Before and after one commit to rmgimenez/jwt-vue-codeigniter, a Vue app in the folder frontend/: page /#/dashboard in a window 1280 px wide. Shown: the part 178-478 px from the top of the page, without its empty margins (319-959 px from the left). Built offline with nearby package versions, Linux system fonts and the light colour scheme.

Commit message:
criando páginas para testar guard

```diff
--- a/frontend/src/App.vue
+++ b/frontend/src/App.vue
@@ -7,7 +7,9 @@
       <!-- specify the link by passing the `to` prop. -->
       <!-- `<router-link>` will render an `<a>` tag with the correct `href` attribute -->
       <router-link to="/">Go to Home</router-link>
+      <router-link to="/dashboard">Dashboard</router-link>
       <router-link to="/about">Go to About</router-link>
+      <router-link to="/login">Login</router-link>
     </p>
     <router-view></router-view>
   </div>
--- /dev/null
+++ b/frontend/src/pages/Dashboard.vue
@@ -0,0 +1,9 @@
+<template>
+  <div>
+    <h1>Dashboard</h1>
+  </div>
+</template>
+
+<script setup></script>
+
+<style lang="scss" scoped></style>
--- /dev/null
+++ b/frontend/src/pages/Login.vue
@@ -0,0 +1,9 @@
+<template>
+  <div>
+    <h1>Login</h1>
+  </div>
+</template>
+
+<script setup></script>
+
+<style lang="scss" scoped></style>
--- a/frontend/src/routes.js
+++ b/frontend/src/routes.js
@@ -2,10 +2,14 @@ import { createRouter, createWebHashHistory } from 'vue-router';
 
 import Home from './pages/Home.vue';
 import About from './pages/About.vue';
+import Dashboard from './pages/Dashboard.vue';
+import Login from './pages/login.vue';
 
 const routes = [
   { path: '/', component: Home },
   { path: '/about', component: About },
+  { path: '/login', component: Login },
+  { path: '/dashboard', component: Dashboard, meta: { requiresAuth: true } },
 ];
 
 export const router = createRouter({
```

---+---

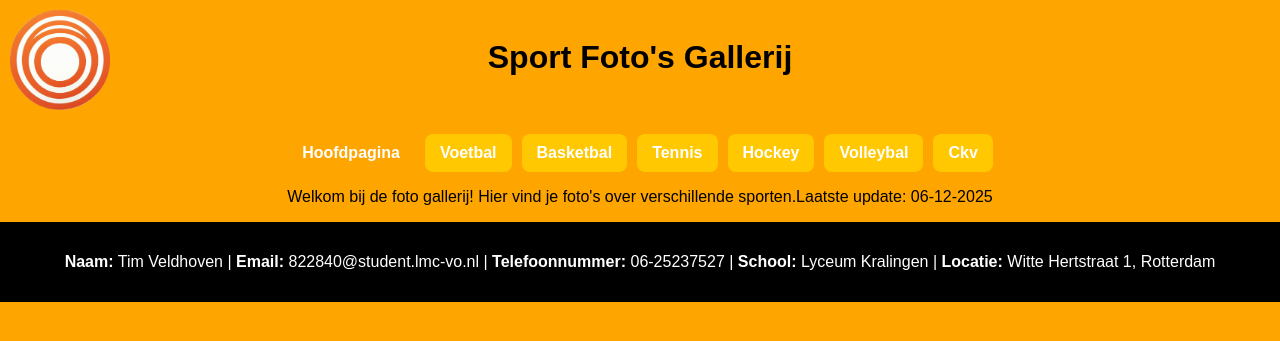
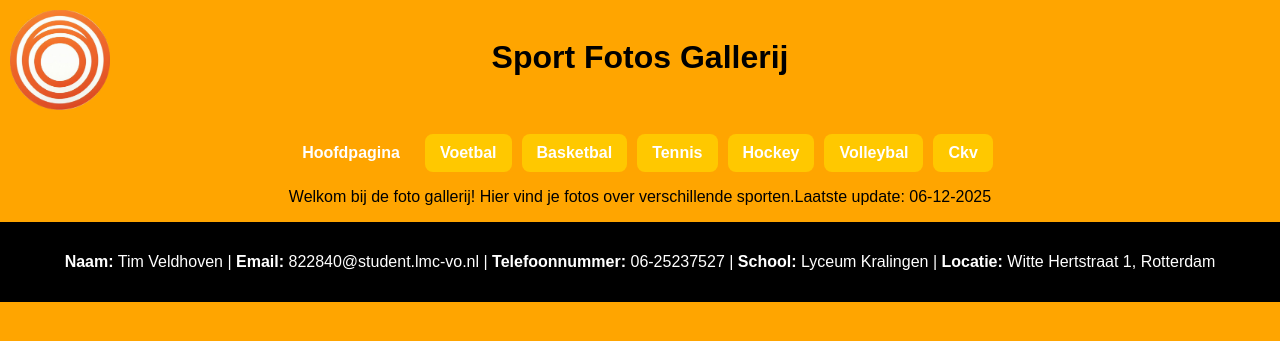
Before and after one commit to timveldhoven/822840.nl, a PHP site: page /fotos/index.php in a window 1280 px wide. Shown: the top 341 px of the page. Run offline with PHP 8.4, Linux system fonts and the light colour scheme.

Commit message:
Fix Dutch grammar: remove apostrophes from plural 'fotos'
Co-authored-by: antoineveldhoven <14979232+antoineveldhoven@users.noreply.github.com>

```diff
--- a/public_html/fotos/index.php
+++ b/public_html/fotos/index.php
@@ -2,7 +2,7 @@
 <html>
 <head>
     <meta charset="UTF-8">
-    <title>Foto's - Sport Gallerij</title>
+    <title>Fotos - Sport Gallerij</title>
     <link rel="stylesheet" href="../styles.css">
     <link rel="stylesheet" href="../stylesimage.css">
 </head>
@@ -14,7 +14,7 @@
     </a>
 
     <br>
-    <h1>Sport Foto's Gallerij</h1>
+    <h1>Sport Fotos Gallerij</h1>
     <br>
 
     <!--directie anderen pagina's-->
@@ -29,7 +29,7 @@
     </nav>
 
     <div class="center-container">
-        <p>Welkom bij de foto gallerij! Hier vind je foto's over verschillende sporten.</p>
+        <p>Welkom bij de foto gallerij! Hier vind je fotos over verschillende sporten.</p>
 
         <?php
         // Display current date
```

---+---

What belongs in the answer is each line of the data that has the word "link".

       <!-- specify the link by passing the `to` prop. -->
       <!-- `<router-link>` will render an `<a>` tag with the correct `href` attribute -->
       <router-link to="/">Go to Home</router-link>
+      <router-link to="/dashboard">Dashboard</router-link>
       <router-link to="/about">Go to About</router-link>
+      <router-link to="/login">Login</router-link>
     <link rel="stylesheet" href="../styles.css">
     <link rel="stylesheet" href="../stylesimage.css">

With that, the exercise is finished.